      • Andras L. Pap, Hungarian Academy of Sciences/Central European University, Budapest

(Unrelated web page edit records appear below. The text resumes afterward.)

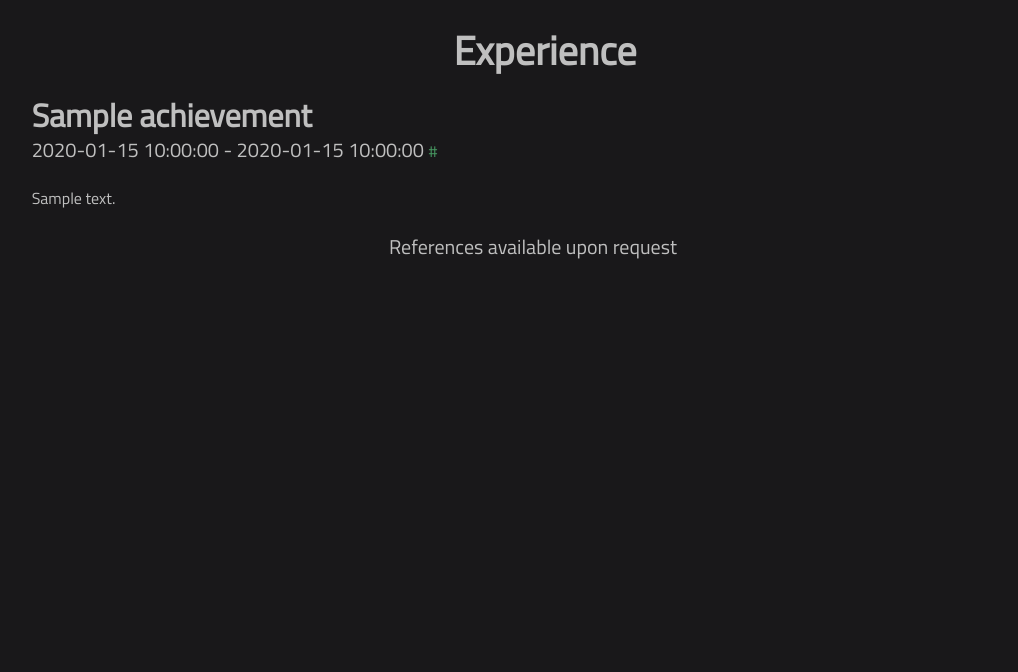
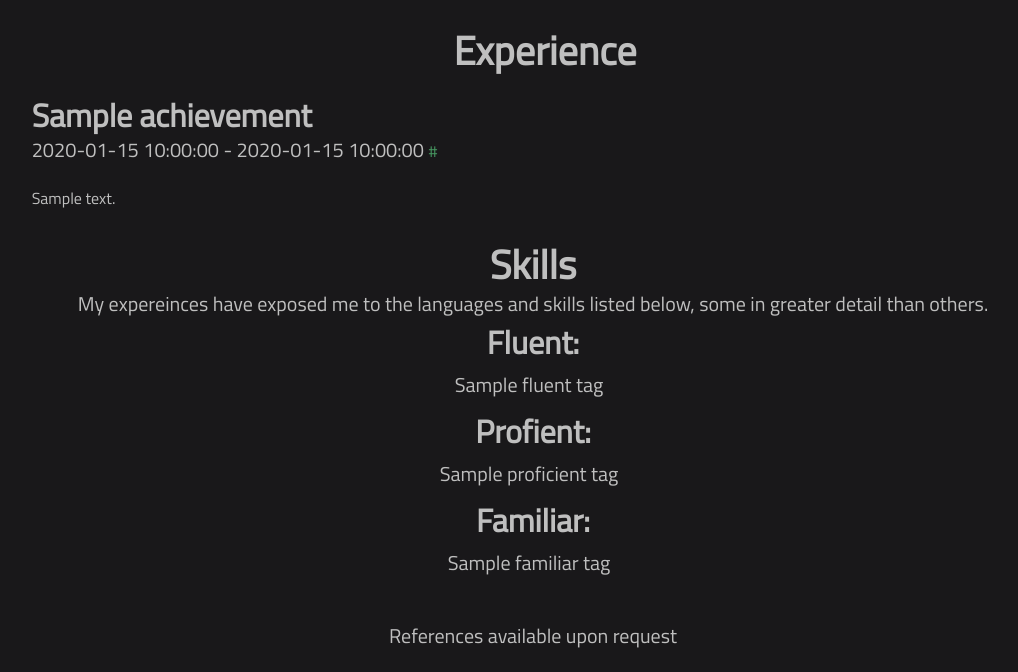
Before and after one commit to b3nd3r-dev/mb-resume, a Python web app: template app/templates/resume.html.j2 in a window 1280 px wide. Shown: the part 570-1242 px from the top of the page, without its empty margins (95-1113 px from the left). Before the commit the page ends 829 px from the top, so only its background shows below. Run offline with Jinja, Linux system fonts and the light colour scheme; the template is opened without the code that fills it: most values are stand-ins (such as "Sample title", 1, 10 or a date in 2020); some libraries are stand-ins or nearby versions.

Commit message:
pdf updates

```diff
--- a/app/templates/footer-base.html
+++ b/app/templates/footer-base.html
@@ -14,7 +14,7 @@
       <p class="subtitle has-text-link is-size-5 ">
         Max Bender - <a onclick="myFunction()">maxbbender@gmail.com</a>
       </p>
-      <a href="{{url_for('main.nothing')}}" class="button is-link is-outlined hvr-outline-in">Download
+      <a href="{{url_for('main.resume')}}" class="button is-link is-outlined hvr-outline-in">Download
         My
         Resume</a>
     </div>
--- a/app/templates/navbar-base.html
+++ b/app/templates/navbar-base.html
@@ -1,8 +1,7 @@
 {% set navigation_bar = [
     ('main.index', 'index', 'Home'),
     ('main.project', 'project', 'Projects'),
-    ('main.contact', 'contact', 'Contact'),
-    ('main.resume', 'resume', 'Resume')
+    ('main.contact', 'contact', 'Contact')
 ] -%}
 
 {% set navigation_bar_logged_in = [
--- a/app/templates/resume.html.j2
+++ b/app/templates/resume.html.j2
@@ -11,6 +11,7 @@
 
 <body>
   <div class="mx-5 my-5">
+    <!-- HEADER -->
     <section>
       <div class="columns" style="width: 100%;">
         <div class="column is-5 is-offset-1 ">
@@ -18,7 +19,8 @@
             This is a programaticaly generated resume, for an update to date & formatted version vist
             <a href="">Bender.io</a>
           </div>
-          <div class="title has-text-primary pt-3">Max Bender</div>
+          <div class="title has-text-primary pt-3">Max Bender
+          </div>
           <div class="title is-size-4 has-text-primary">{{aboutme.title}}</div>
           <div class="subtitle has-text-primary" style="margin-bottom:5px;">Email: maxbbender@gmail.com
           </div>
@@ -32,6 +34,7 @@
         </div>
       </div>
     </section>
+    <!-- PROJECTS -->
     <section>
       <div class="title has-text-primary has-text-centered is-size-2">Projects</div>
       {% for project in projects %}
@@ -51,6 +54,7 @@
         </div>
       </div>
     </section>
+    <!-- EXPERIENCE -->
     <section>
       <div class="title has-text-primary has-text-centered is-size-2 pt-2">Experience</div>
       {% for achievement in achievements %}
@@ -64,6 +68,36 @@
       </div>
       {% endfor %}
     </section>
+    <!-- SKILLS -->
+    <section>
+      <div class="columns" style="width: 100%;">
+        <div class="column has-text-centered py-5">
+          <div class="title has-text-primary has-text-centered is-size-2 pt-2">Skills</div>
+          <div class="subtitle has-text-primary has-text-centered pb-1">My expereinces have exposed me to the
+            languages and skills listed below, some in greater detail than others.</div>
+          <div class="title has-text-primary has-text-centered pb-2">Fluent:</div>
+          <div class="subtitle has-text-primary pb-3">{% for fluent_tag in fluent_tags %}{{fluent_tag.name}}<span
+              class="px-1"> </span>
+            {% endfor %}
+          </div>
+
+          <div class="title has-text-primary has-text-centered pb-2">Profient:</div>
+          <div class="subtitle has-text-primary pb-3">
+            {% for proficient_tag in proficient_tags %}{{proficient_tag.name}}<span class="px-1">
+            </span>
+            {% endfor %}
+          </div>
+          <div class="title has-text-primary has-text-centered pb-2">Familiar:</div>
+          <div class="subtitle has-text-primary pb-3">{% for familiar_tag in familiar_tags %}{{familiar_tag.name}}<span
+              class="px-1"> </span>
+            {% endfor %}
+          </div>
+
+        </div>
+
+      </div>
+    </section>
+    <!-- FOOTER -->
     <section class="mb-6">
       <div class="columns" style="width: 100%;">
         <div class="column has-text-centered py-5">
```
Also changed, not shown: app/blueprints/main.py (+14 -15 lines).
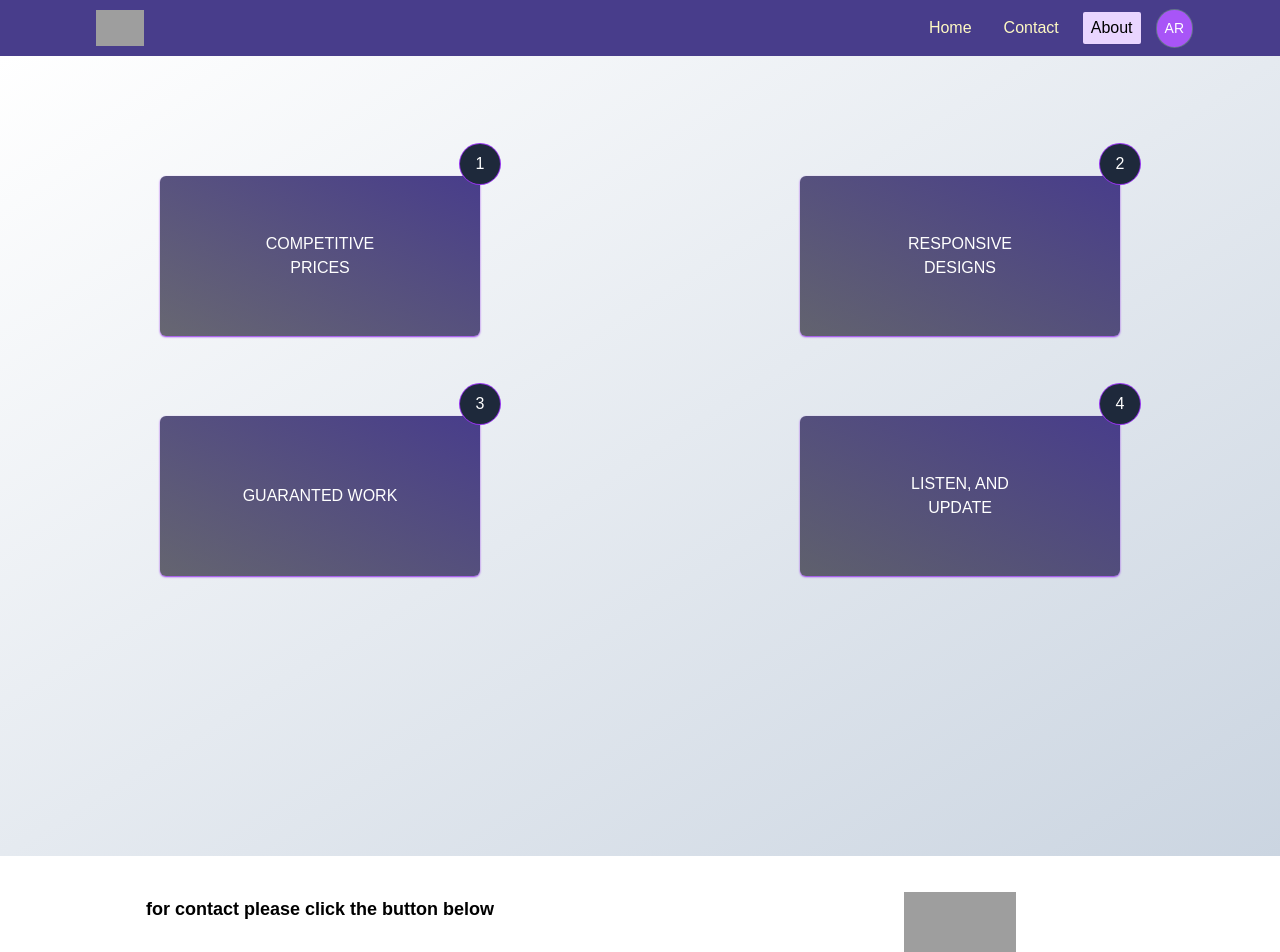
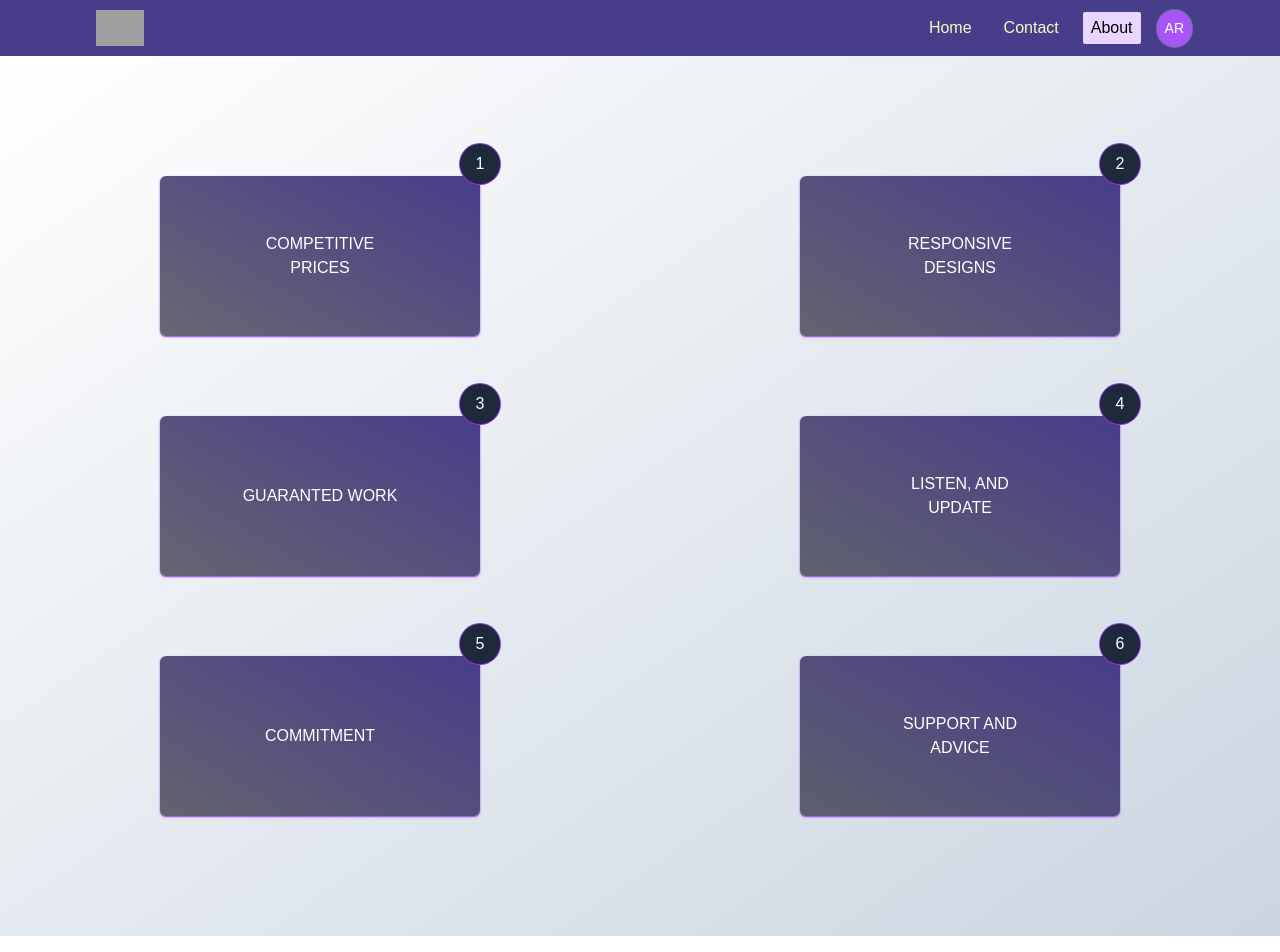
Before and after one commit to minaNabil96/my-portfolio, a React (Vite) app: page /about in a window 1280 px wide. Shown: the top 952 px of the page. Built offline with nearby package versions, Linux system fonts and the light colour scheme; no server answers; grey boxes are pictures that could not be loaded; a web font is replaced by a local one.

Commit message:
screensize

```diff
--- a/src/components/About.jsx
+++ b/src/components/About.jsx
@@ -14,13 +14,17 @@ const About = () => {
   const ref2 = useRef(null);
   const ref3 = useRef(null);
   const ref4 = useRef(null);
+  const ref5 = useRef(null);
+  const ref6 = useRef(null);
   const isIntersecting1 = useIsInViewport(ref1);
   const isIntersecting2 = useIsInViewport(ref2);
   const isIntersecting3 = useIsInViewport(ref3);
   const isIntersecting4 = useIsInViewport(ref4);
+  const isIntersecting5 = useIsInViewport(ref5);
+  const isIntersecting6 = useIsInViewport(ref6);
 
   return (
-    <div className=" min-h-screen py-10  bg-gradient-to-br from-white to-slate-300 overflow-hidden ">
+    <div className=" min-h-screen  py-10  bg-gradient-to-br from-white to-slate-300 overflow-hidden ">
       <div
         className={` max-lg:space-y-40 container mx-auto  py-10 grid max-lg:grid-cols-1 grid-cols-2 place-items-center place-content-center  `}
       >
@@ -96,6 +100,42 @@ const About = () => {
             {`LISTEN, AND UPDATE`}
           </p>
         </div>
+      {/* 5 */}
+      <div
+          ref={ref5}
+          className={`w-1/2 h-40 m-10 bg-gradient-to-tr from-mainColor2/60 to-mainColor rounded-md relative transform ${
+            isIntersecting5 ? "" : "-translate-x-56 opacity-0 invisible "
+          } duration-[1500ms] shadow-sm shadow-purple-600  `}
+        >
+          <div
+            className={`h-10 w-10 flex justify-center items-center bg-slate-800 rounded-full absolute -top-8 -right-5 ring-1 ring-purple-600 `}
+          >
+            <p className={`text-white p-1`}>{5}</p>
+          </div>
+          <p
+            className={`text-white text-center absolute top-1/2 left-1/2 transform -translate-x-1/2 -translate-y-1/2 `}
+          >
+            {`COMMITMENT`}
+          </p>
+         </div>
+       {/* 6 */}
+       <div
+          ref={ref6}
+          className={`w-1/2 h-40 m-10 bg-gradient-to-tr from-mainColor2/60 to-mainColor rounded-md relative transform ${
+            isIntersecting6 ? "" : "translate-x-56 opacity-0 invisible "
+          } duration-[1500ms] shadow-sm shadow-purple-600  `}
+        >
+          <div
+            className={`h-10 w-10 flex justify-center items-center bg-slate-800 rounded-full absolute -top-8 -right-5 ring-1 ring-purple-600 `}
+          >
+            <p className={`text-white p-1`}>{6}</p>
+          </div>
+          <p
+            className={`text-white text-center absolute top-1/2 left-1/2 transform -translate-x-1/2 -translate-y-1/2 `}
+          >
+            {`SUPPORT AND ADVICE`}
+          </p>
+        </div>
       </div>
     </div>
   );
--- a/src/components/Contact.jsx
+++ b/src/components/Contact.jsx
@@ -79,7 +79,7 @@ const Contact = () => {
     }
   };
   return (
-    <div className="min-h-screen flex items-center justify-center bg-gradient-to-br from-white to-slate-300 py-8">
+    <div className="min-h-screen max-lg:min-h-[700px] flex items-center justify-center bg-gradient-to-br from-white to-slate-300 py-8">
       {!contactStatus ? (
         <div className={`h-full w-full`}>
           <LoadingPage />
--- a/src/components/Footer.jsx
+++ b/src/components/Footer.jsx
@@ -41,8 +41,8 @@ const Footer = () => {
   ));
 
   return (
-    <footer className="py-5 bg-white">
-      <div className="container mx-auto">
+    <footer className="py-5 bg-white  ">
+      <div className="container mx-auto ">
         <div className="grid grid-cols-2 max-md:space-y-10 text-center text-lg-start">
           <div className="col-span-2 md:col-span-1 ">
             <h4 className="text-black py-5  cursor-default font-semibold text-[18px]">
--- a/src/components/Landing.jsx
+++ b/src/components/Landing.jsx
@@ -3,7 +3,7 @@ import { RiDoubleQuotesL } from "react-icons/ri";
 
 const Landing = () => {
   return (
-    <div className="min-h-screen relative mx-auto flex items-center justify-center bg-gradient-to-br from-white to-slate-300 overflow-hidden ">
+    <div className="min-h-screen max-lg:min-h-[700px]  relative mx-auto flex items-center justify-center bg-gradient-to-br from-white to-slate-300 overflow-hidden ">
       <div className=" z-10 absolute grid grid-cols-1 md:grid-cols-2 max-md:space-y-36 container max-md:py-10">
         <div className="flex flex-col items-center justify-start gap-6">
           <h2 className="text-[34px] font-bold text-black">Hello, Im Mina..</h2>
--- a/src/components/OurWorks.jsx
+++ b/src/components/OurWorks.jsx
@@ -73,7 +73,7 @@ const OurWorks = () => {
   const myWorksImgsMap = myWorksImgs.map(({ url }) => url);
   return (
     <div
-      className={`min-h-screen flex items-center justify-center bg-gradient-to-br from-white to-slate-300 overflow-hidden `}
+      className={`min-h-screen max-lg:min-h-[700px] flex items-center justify-center bg-gradient-to-br from-white to-slate-300 overflow-hidden `}
     >
       <div
         className={`grid grid-cols-2 place-items-center place-content-center my-10 `}
--- a/src/components/WithPackage.jsx
+++ b/src/components/WithPackage.jsx
@@ -47,7 +47,7 @@ const WithPackage = () => {
   ));
   return (
     <div
-      className={`min-h-screen bg-gradient-to-tr from-mainColor2/60 to-mainColor flex items-center justify-center`}
+      className={`min-h-screen max-lg:min-h-[700px] bg-gradient-to-tr from-mainColor2/60 to-mainColor flex items-center justify-center`}
     >
       <div
         className={`container mx-auto grid grid-cols-1 md:cols-2 space-y-20 py-20`}
```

    Investigating whether the free choice of identity exists as a principle of international minority protection law, the author makes three claims. First, according to the basic tenet of legal logic, if there were a proper right to free choice of identity allowing people to opt out from racial, ethnic or national (minority) communities, the very right necessarily would need to include the freedom to opt in either to the majority or to any chosen minority group. The author’s second claim is that this not something international law would actually set forth. Third, bringing examples for ethno-corruption and a potential to obstruct anti-discrimination and anti-hate crime efforts, the author shows the imminent dangers the recognition of such a right would entail. Thus, the right to free choice of identity is neither a theoretically coherent and practically sustainable legal concept, nor is it an autonomous, sui generis right under international law.